(Change listing data)
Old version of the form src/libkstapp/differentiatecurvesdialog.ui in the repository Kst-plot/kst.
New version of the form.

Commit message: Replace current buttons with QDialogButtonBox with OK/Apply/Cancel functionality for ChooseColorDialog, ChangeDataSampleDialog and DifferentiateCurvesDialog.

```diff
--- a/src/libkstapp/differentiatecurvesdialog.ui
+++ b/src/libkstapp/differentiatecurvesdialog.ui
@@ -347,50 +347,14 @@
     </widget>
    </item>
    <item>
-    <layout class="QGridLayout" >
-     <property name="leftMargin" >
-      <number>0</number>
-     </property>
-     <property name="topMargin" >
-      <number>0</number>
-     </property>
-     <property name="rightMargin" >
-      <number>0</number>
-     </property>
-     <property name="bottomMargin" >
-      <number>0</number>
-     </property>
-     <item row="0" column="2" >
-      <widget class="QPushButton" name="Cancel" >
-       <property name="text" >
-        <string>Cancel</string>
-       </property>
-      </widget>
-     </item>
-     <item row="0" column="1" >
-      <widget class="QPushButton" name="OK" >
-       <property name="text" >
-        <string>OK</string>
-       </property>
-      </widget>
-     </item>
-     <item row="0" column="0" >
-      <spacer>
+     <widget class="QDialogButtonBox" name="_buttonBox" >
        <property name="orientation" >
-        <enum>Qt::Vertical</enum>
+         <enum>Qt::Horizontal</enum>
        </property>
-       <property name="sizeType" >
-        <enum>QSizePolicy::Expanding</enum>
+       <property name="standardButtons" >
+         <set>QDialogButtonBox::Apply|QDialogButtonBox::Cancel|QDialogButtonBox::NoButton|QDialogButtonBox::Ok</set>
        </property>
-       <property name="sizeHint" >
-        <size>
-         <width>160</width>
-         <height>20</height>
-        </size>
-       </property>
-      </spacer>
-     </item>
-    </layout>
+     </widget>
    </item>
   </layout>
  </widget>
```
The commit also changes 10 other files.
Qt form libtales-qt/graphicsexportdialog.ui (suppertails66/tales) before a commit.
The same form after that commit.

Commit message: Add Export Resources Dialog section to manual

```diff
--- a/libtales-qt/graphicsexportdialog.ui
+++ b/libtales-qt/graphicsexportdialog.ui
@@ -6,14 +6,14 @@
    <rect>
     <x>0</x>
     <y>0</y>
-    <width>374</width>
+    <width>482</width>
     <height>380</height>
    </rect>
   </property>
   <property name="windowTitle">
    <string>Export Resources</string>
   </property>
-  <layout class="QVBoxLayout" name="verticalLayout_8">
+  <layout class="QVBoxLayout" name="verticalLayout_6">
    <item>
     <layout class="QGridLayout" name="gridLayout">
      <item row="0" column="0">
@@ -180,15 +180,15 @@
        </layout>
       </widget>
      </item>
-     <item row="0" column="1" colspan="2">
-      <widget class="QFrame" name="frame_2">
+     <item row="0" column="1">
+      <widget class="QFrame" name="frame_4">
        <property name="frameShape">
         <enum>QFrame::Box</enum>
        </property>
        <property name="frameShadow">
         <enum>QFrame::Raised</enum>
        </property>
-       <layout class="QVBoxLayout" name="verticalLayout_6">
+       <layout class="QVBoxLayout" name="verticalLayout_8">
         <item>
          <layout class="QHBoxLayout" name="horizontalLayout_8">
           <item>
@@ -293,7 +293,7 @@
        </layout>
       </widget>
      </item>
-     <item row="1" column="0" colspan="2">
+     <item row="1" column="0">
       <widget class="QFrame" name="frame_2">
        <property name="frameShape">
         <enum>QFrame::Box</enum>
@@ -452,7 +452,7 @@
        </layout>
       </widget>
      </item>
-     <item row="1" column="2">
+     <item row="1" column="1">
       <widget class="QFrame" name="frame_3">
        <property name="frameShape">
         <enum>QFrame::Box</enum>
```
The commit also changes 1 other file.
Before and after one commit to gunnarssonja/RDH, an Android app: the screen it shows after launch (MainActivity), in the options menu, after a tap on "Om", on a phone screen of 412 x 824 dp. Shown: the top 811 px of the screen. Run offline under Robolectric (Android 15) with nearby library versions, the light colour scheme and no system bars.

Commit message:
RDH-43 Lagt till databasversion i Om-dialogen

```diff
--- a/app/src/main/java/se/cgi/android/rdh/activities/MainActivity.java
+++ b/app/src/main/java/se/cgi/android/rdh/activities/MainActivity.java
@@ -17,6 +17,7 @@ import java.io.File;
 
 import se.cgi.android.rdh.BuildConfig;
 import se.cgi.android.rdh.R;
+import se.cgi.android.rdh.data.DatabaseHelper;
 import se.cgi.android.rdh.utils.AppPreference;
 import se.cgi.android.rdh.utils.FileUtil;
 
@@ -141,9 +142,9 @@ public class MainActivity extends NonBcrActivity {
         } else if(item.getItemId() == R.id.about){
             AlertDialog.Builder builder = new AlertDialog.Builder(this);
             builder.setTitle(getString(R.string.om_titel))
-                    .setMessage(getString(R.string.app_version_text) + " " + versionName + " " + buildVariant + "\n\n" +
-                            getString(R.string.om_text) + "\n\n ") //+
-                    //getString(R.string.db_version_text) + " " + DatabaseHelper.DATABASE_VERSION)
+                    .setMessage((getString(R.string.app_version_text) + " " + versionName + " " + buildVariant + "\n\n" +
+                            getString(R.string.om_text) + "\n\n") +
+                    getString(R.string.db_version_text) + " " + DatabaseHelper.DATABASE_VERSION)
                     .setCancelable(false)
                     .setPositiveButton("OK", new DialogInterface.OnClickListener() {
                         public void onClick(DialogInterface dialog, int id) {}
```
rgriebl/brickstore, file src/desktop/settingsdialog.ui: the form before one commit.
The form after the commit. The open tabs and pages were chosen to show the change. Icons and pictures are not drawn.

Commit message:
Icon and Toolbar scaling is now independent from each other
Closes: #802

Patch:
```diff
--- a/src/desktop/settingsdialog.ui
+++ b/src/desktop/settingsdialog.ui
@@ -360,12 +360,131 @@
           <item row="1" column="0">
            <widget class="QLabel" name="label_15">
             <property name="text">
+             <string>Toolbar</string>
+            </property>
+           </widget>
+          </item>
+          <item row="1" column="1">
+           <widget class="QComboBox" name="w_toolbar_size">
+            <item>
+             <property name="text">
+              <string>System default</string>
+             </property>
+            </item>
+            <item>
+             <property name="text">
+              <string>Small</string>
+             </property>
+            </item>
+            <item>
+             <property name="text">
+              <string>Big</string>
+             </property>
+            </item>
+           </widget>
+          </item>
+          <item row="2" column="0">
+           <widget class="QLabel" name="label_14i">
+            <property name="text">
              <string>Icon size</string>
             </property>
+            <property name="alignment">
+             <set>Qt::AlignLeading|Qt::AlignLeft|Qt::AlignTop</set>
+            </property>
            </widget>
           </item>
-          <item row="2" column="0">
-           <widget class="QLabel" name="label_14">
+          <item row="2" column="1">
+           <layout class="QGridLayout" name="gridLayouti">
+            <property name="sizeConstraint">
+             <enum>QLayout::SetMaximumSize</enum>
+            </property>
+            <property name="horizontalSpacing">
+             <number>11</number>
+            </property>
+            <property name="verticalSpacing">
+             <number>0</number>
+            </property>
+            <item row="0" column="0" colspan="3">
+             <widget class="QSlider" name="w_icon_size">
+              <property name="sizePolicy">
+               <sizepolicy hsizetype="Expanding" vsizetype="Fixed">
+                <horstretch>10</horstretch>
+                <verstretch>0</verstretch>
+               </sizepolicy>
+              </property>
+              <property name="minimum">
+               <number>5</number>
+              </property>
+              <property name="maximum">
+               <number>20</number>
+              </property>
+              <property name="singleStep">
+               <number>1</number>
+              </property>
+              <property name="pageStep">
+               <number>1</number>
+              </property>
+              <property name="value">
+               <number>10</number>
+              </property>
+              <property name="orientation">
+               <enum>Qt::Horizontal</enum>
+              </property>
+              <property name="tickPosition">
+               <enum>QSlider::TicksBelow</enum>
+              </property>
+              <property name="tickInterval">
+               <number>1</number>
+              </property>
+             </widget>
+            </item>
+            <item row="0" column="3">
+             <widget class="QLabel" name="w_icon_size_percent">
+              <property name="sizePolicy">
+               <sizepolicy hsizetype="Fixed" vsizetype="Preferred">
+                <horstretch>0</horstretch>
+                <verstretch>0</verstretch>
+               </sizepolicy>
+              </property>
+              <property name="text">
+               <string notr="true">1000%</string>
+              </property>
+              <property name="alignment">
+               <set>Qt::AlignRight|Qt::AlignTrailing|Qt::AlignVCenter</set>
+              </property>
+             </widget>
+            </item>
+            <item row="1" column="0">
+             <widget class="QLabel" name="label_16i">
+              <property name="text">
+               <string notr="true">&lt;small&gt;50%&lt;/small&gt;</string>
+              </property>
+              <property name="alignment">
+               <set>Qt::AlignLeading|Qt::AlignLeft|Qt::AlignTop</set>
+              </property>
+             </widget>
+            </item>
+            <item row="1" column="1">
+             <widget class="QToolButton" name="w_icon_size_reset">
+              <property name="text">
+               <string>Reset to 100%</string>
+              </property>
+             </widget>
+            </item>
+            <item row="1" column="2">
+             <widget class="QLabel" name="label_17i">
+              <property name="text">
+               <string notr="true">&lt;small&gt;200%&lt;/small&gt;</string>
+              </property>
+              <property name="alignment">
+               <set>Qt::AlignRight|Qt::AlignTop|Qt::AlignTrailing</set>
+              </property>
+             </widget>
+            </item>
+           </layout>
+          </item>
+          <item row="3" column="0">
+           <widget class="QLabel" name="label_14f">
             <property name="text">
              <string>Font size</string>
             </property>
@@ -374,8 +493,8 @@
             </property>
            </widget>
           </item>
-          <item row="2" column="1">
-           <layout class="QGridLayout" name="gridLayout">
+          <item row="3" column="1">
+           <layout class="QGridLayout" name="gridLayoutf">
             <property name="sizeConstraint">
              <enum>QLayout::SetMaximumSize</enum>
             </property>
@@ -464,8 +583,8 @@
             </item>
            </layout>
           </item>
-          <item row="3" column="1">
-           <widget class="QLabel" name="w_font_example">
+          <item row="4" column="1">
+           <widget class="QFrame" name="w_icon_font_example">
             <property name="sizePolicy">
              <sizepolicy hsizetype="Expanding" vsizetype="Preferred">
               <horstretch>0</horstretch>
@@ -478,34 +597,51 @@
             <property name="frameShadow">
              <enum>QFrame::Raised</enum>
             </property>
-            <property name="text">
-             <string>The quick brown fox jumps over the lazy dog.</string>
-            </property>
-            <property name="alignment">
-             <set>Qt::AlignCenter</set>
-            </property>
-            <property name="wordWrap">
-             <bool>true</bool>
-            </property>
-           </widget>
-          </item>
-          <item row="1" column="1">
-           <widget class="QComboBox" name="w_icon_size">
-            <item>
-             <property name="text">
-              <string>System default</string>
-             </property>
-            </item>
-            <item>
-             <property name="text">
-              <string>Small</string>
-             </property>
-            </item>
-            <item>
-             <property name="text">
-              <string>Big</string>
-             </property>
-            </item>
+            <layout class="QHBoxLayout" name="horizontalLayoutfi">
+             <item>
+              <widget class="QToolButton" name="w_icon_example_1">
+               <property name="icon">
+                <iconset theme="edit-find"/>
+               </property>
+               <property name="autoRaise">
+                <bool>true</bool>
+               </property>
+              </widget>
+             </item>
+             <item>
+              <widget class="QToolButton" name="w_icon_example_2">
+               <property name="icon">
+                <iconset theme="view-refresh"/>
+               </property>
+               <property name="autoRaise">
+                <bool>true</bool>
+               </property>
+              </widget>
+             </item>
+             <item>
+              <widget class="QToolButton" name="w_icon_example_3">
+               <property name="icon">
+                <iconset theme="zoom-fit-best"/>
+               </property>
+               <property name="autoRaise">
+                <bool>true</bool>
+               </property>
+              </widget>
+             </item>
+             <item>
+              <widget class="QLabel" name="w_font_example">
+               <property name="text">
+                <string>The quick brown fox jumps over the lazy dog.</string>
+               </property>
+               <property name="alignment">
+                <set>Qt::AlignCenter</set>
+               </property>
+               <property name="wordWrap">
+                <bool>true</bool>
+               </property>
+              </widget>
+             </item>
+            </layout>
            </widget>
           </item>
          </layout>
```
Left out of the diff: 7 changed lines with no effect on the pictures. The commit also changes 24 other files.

> What this task involves: Return only those lines of the records that contain the string "QGridLayout".

> Reply to the task:
-    <layout class="QGridLayout" >
     <layout class="QGridLayout" name="gridLayout">
+           <layout class="QGridLayout" name="gridLayouti">
-           <layout class="QGridLayout" name="gridLayout">
+           <layout class="QGridLayout" name="gridLayoutf">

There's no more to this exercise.